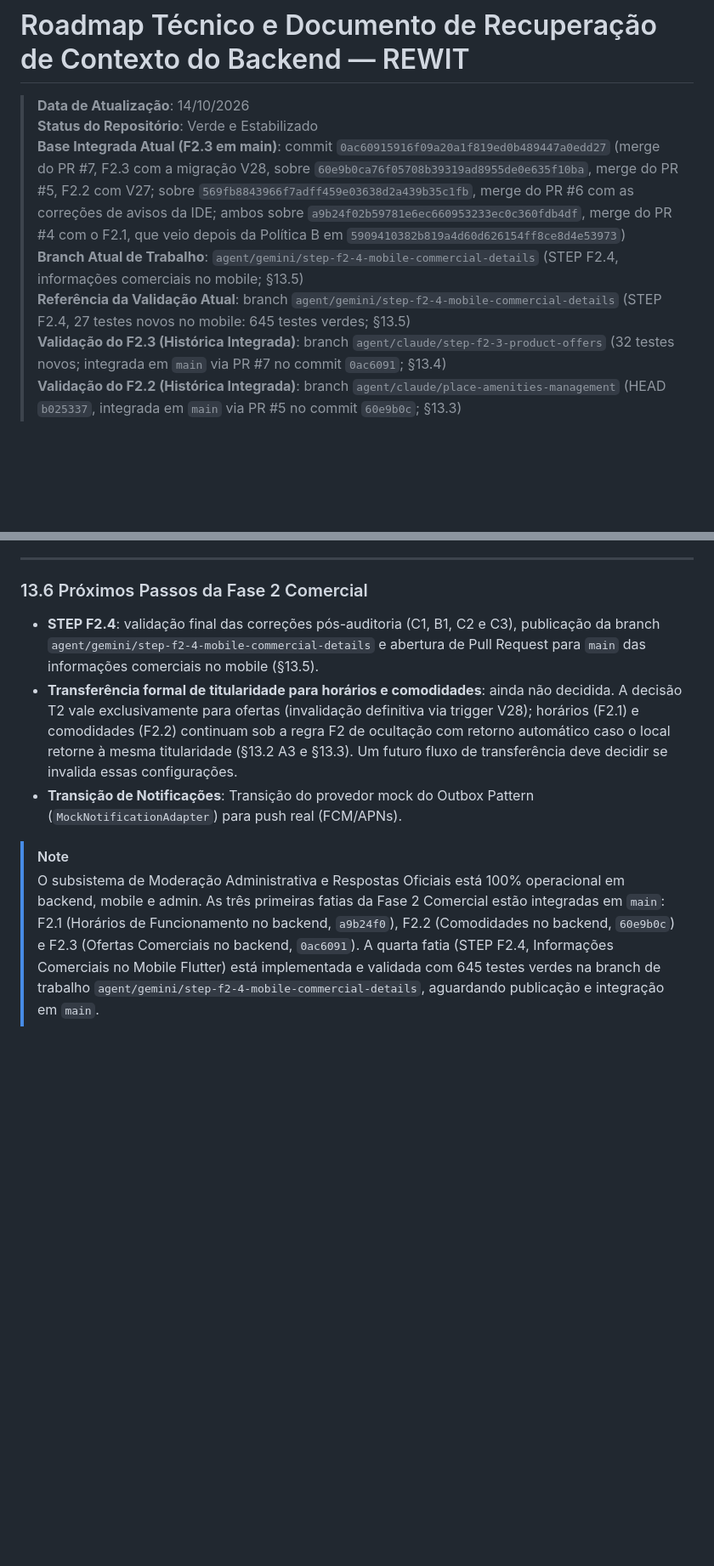
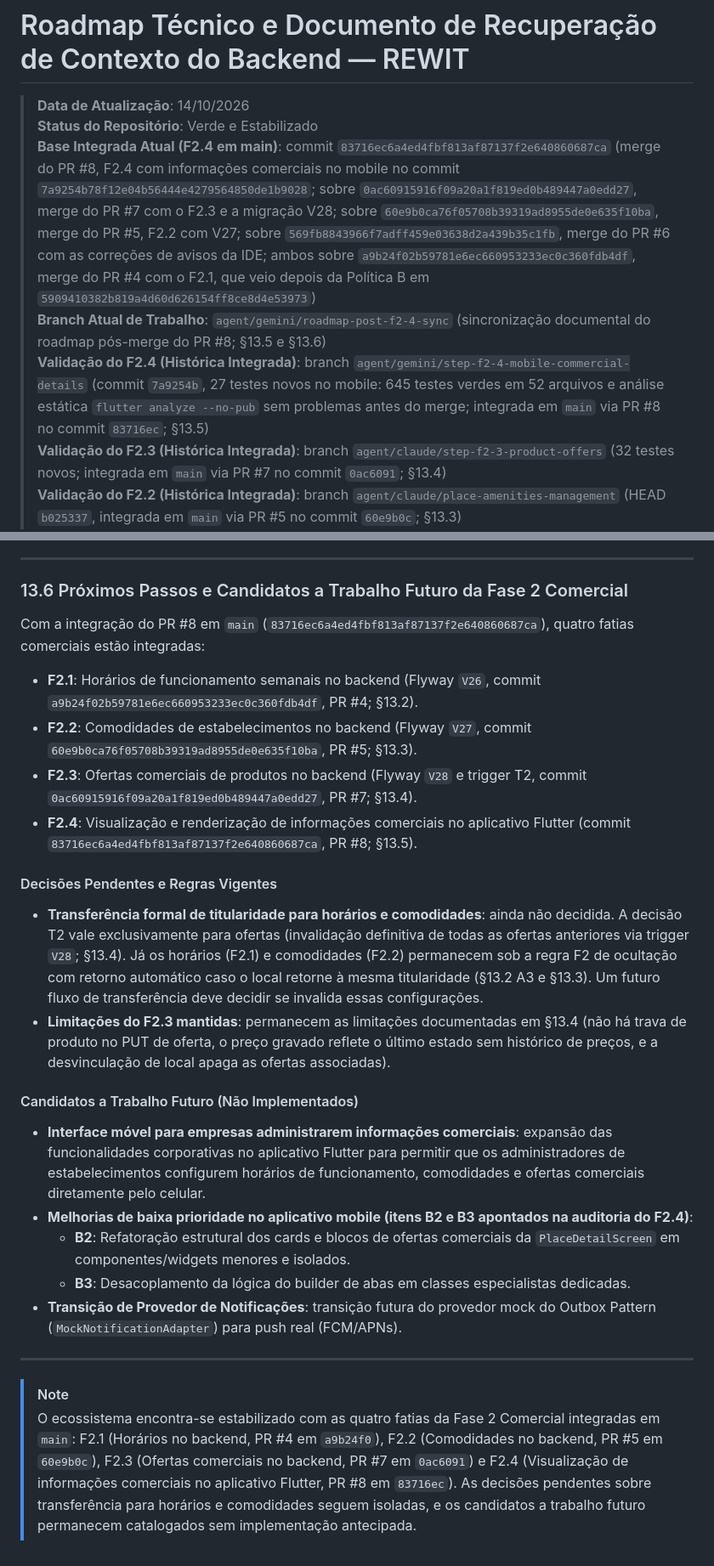
Before and after one commit to VictorGHss/Rewit, a Markdown page: docs/roadmap/backend-roadmap.md, 2 parts joined by grey strips. Shown at 85% size. Rendered like a GitHub page; blank space fills up the shorter version.

Commit message:
docs(roadmap): sincronizar estado integrado do F2.4 e proximos passos

```diff
--- a/docs/roadmap/backend-roadmap.md
+++ b/docs/roadmap/backend-roadmap.md
@@ -2,9 +2,9 @@
 
 > **Data de Atualização**: 14/10/2026\
 > **Status do Repositório**: Verde e Estabilizado\
-> **Base Integrada Atual (F2.3 em main)**: commit `0ac60915916f09a20a1f819ed0b489447a0edd27` (merge do PR #7, F2.3 com a migração V28, sobre `60e9b0ca76f05708b39319ad8955de0e635f10ba`, merge do PR #5, F2.2 com V27; sobre `569fb8843966f7adff459e03638d2a439b35c1fb`, merge do PR #6 com as correções de avisos da IDE; ambos sobre `a9b24f02b59781e6ec660953233ec0c360fdb4df`, merge do PR #4 com o F2.1, que veio depois da Política B em `5909410382b819a4d60d626154ff8ce8d4e53973`)\
-> **Branch Atual de Trabalho**: `agent/gemini/step-f2-4-mobile-commercial-details` (STEP F2.4, informações comerciais no mobile; §13.5)\
-> **Referência da Validação Atual**: branch `agent/gemini/step-f2-4-mobile-commercial-details` (STEP F2.4, 27 testes novos no mobile: 645 testes verdes; §13.5)\
+> **Base Integrada Atual (F2.4 em main)**: commit `83716ec6a4ed4fbf813af87137f2e640860687ca` (merge do PR #8, F2.4 com informações comerciais no mobile no commit `7a9254b78f12e04b56444e4279564850de1b9028`; sobre `0ac60915916f09a20a1f819ed0b489447a0edd27`, merge do PR #7 com o F2.3 e a migração V28; sobre `60e9b0ca76f05708b39319ad8955de0e635f10ba`, merge do PR #5, F2.2 com V27; sobre `569fb8843966f7adff459e03638d2a439b35c1fb`, merge do PR #6 com as correções de avisos da IDE; ambos sobre `a9b24f02b59781e6ec660953233ec0c360fdb4df`, merge do PR #4 com o F2.1, que veio depois da Política B em `5909410382b819a4d60d626154ff8ce8d4e53973`)\
+> **Branch Atual de Trabalho**: `agent/gemini/roadmap-post-f2-4-sync` (sincronização documental do roadmap pós-merge do PR #8; §13.5 e §13.6)\
+> **Validação do F2.4 (Histórica Integrada)**: branch `agent/gemini/step-f2-4-mobile-commercial-details` (commit `7a9254b`, 27 testes novos no mobile: 645 testes verdes em 52 arquivos e análise estática `flutter analyze --no-pub` sem problemas antes do merge; integrada em `main` via PR #8 no commit `83716ec`; §13.5)\
 > **Validação do F2.3 (Histórica Integrada)**: branch `agent/claude/step-f2-3-product-offers` (32 testes novos; integrada em `main` via PR #7 no commit `0ac6091`; §13.4)\
 > **Validação do F2.2 (Histórica Integrada)**: branch `agent/claude/place-amenities-management` (HEAD `b025337`, integrada em `main` via PR #5 no commit `60e9b0c`; §13.3)\
 > **Validação do F2.1 (Histórica Integrada)**: branch `agent/gemini/commercial-opening-hours` (Fatia F2.1 concluída com 54 novos testes dedicados e correções pós-auditoria independente F1, F2 com implementação da decisão de produto sobre elegibilidade e visibilidade, F3, F4, F5 e F6)\
@@ -1358,10 +1358,26 @@ Implementado na branch `agent/gemini/step-f2-4-mobile-commercial-details` a part
 
 ---
 
-### 13.6 Próximos Passos da Fase 2 Comercial
-* **STEP F2.4**: validação final das correções pós-auditoria (C1, B1, C2 e C3), publicação da branch `agent/gemini/step-f2-4-mobile-commercial-details` e abertura de Pull Request para `main` das informações comerciais no mobile (§13.5).
-* **Transferência formal de titularidade para horários e comodidades**: ainda não decidida. A decisão T2 vale exclusivamente para ofertas (invalidação definitiva via trigger V28); horários (F2.1) e comodidades (F2.2) continuam sob a regra F2 de ocultação com retorno automático caso o local retorne à mesma titularidade (§13.2 A3 e §13.3). Um futuro fluxo de transferência deve decidir se invalida essas configurações.
-* **Transição de Notificações**: Transição do provedor mock do Outbox Pattern (`MockNotificationAdapter`) para push real (FCM/APNs).
+### 13.6 Próximos Passos e Candidatos a Trabalho Futuro da Fase 2 Comercial
+
+Com a integração do PR #8 em `main` (`83716ec6a4ed4fbf813af87137f2e640860687ca`), quatro fatias comerciais estão integradas:
+* **F2.1**: Horários de funcionamento semanais no backend (Flyway `V26`, commit `a9b24f02b59781e6ec660953233ec0c360fdb4df`, PR #4; §13.2).
+* **F2.2**: Comodidades de estabelecimentos no backend (Flyway `V27`, commit `60e9b0ca76f05708b39319ad8955de0e635f10ba`, PR #5; §13.3).
+* **F2.3**: Ofertas comerciais de produtos no backend (Flyway `V28` e trigger T2, commit `0ac60915916f09a20a1f819ed0b489447a0edd27`, PR #7; §13.4).
+* **F2.4**: Visualização e renderização de informações comerciais no aplicativo Flutter (commit `83716ec6a4ed4fbf813af87137f2e640860687ca`, PR #8; §13.5).
+
+#### Decisões Pendentes e Regras Vigentes
+* **Transferência formal de titularidade para horários e comodidades**: ainda não decidida. A decisão T2 vale exclusivamente para ofertas (invalidação definitiva de todas as ofertas anteriores via trigger `V28`; §13.4). Já os horários (F2.1) e comodidades (F2.2) permanecem sob a regra F2 de ocultação com retorno automático caso o local retorne à mesma titularidade (§13.2 A3 e §13.3). Um futuro fluxo de transferência deve decidir se invalida essas configurações.
+* **Limitações do F2.3 mantidas**: permanecem as limitações documentadas em §13.4 (não há trava de produto no PUT de oferta, o preço gravado reflete o último estado sem histórico de preços, e a desvinculação de local apaga as ofertas associadas).
+
+#### Candidatos a Trabalho Futuro (Não Implementados)
+* **Interface móvel para empresas administrarem informações comerciais**: expansão das funcionalidades corporativas no aplicativo Flutter para permitir que os administradores de estabelecimentos configurem horários de funcionamento, comodidades e ofertas comerciais diretamente pelo celular.
+* **Melhorias de baixa prioridade no aplicativo mobile (itens B2 e B3 apontados na auditoria do F2.4)**:
+  * **B2**: Refatoração estrutural dos cards e blocos de ofertas comerciais da `PlaceDetailScreen` em componentes/widgets menores e isolados.
+  * **B3**: Desacoplamento da lógica do builder de abas em classes especialistas dedicadas.
+* **Transição de Provedor de Notificações**: transição futura do provedor mock do Outbox Pattern (`MockNotificationAdapter`) para push real (FCM/APNs).
+
+---
 
 > [!NOTE]
-> O subsistema de Moderação Administrativa e Respostas Oficiais está 100% operacional em backend, mobile e admin. As três primeiras fatias da Fase 2 Comercial estão integradas em `main`: F2.1 (Horários de Funcionamento no backend, `a9b24f0`), F2.2 (Comodidades no backend, `60e9b0c`) e F2.3 (Ofertas Comerciais no backend, `0ac6091`). A quarta fatia (STEP F2.4, Informações Comerciais no Mobile Flutter) está implementada e validada com 645 testes verdes na branch de trabalho `agent/gemini/step-f2-4-mobile-commercial-details`, aguardando publicação e integração em `main`.
+> O ecossistema encontra-se estabilizado com as quatro fatias da Fase 2 Comercial integradas em `main`: F2.1 (Horários no backend, PR #4 em `a9b24f0`), F2.2 (Comodidades no backend, PR #5 em `60e9b0c`), F2.3 (Ofertas comerciais no backend, PR #7 em `0ac6091`) e F2.4 (Visualização de informações comerciais no aplicativo Flutter, PR #8 em `83716ec`). As decisões pendentes sobre transferência para horários e comodidades seguem isoladas, e os candidatos a trabalho futuro permanecem catalogados sem implementação antecipada.
```
Also changed, not shown: other parts of docs/roadmap/backend-roadmap.md (+8 -8 lines).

-=-=-

■ WHAT THE EXERCISE ASKS ■
Looking back over the listing, work out how many lines include the string "APNs". Write only that number.

■ EXERCISE OUTPUT ■
2